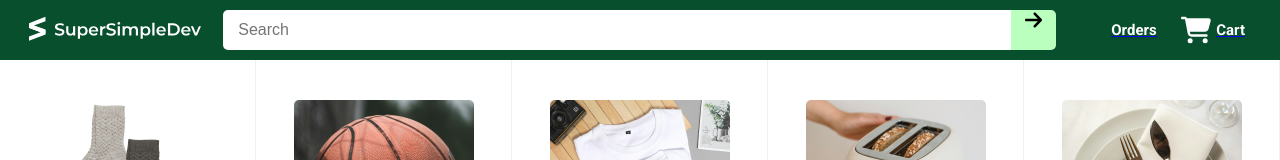
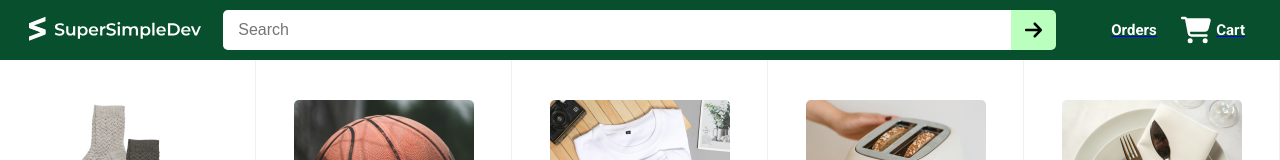
Before and after one commit to Arshad-73Hub/ecommerce-project, a React (Vite) app: page / in a window 1280 px wide. Shown: the top 160 px of the page. Built offline with nearby package versions, Linux system fonts and the light colour scheme.

Commit message:
improved css

```diff
--- a/src/components/HeadNavBar.css
+++ b/src/components/HeadNavBar.css
@@ -53,6 +53,7 @@
 }
   .headinputimagediv{
     max-width: 850px;
+    height:40px;
     margin:0px 10px 0px 10px;
     display: flex;
     align-items: stretch;
@@ -62,24 +63,22 @@
   }
 .navbar-input{
     padding-left: 15px;
-    height:38px;
+
     width:0;
     border:none;
     outline:none;
     border-top-left-radius: 5px;
     border-bottom-left-radius: 5px;
     display: flex;
+
     flex: 1;
     font-size: 16px;
 }
 .navbar-search-button{
-    display: flex;
 
-    justify-content: center;
-    align-items: stretch;
     background-color: rgb(186, 255, 190);
     width:45px;
-    height:40px;
+
     border: none;
     border-top-right-radius: 5px;
     border-bottom-right-radius: 5px;
@@ -89,7 +88,7 @@
 }
 .navbar-search-button{
     display: flex;
-    align-items: stretch;
+    align-items: center;
     justify-content: center;
     cursor: pointer;
 }
```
######
■ **TASK**: The reply should hold every entry above, given again exactly, but not a single picture.

■ **RESPONSE**:
Before and after one commit to Arshad-73Hub/ecommerce-project, a React (Vite) app: page / in a window 1280 px wide. Shown: the top 160 px of the page. Built offline with nearby package versions, Linux system fonts and the light colour scheme.

Commit message:
improved css

```diff
--- a/src/components/HeadNavBar.css
+++ b/src/components/HeadNavBar.css
@@ -53,6 +53,7 @@
 }
   .headinputimagediv{
     max-width: 850px;
+    height:40px;
     margin:0px 10px 0px 10px;
     display: flex;
     align-items: stretch;
@@ -62,24 +63,22 @@
   }
 .navbar-input{
     padding-left: 15px;
-    height:38px;
+
     width:0;
     border:none;
     outline:none;
     border-top-left-radius: 5px;
     border-bottom-left-radius: 5px;
     display: flex;
+
     flex: 1;
     font-size: 16px;
 }
 .navbar-search-button{
-    display: flex;
 
-    justify-content: center;
-    align-items: stretch;
     background-color: rgb(186, 255, 190);
     width:45px;
-    height:40px;
+
     border: none;
     border-top-right-radius: 5px;
     border-bottom-right-radius: 5px;
@@ -89,7 +88,7 @@
 }
 .navbar-search-button{
     display: flex;
-    align-items: stretch;
+    align-items: center;
     justify-content: center;
     cursor: pointer;
 }
```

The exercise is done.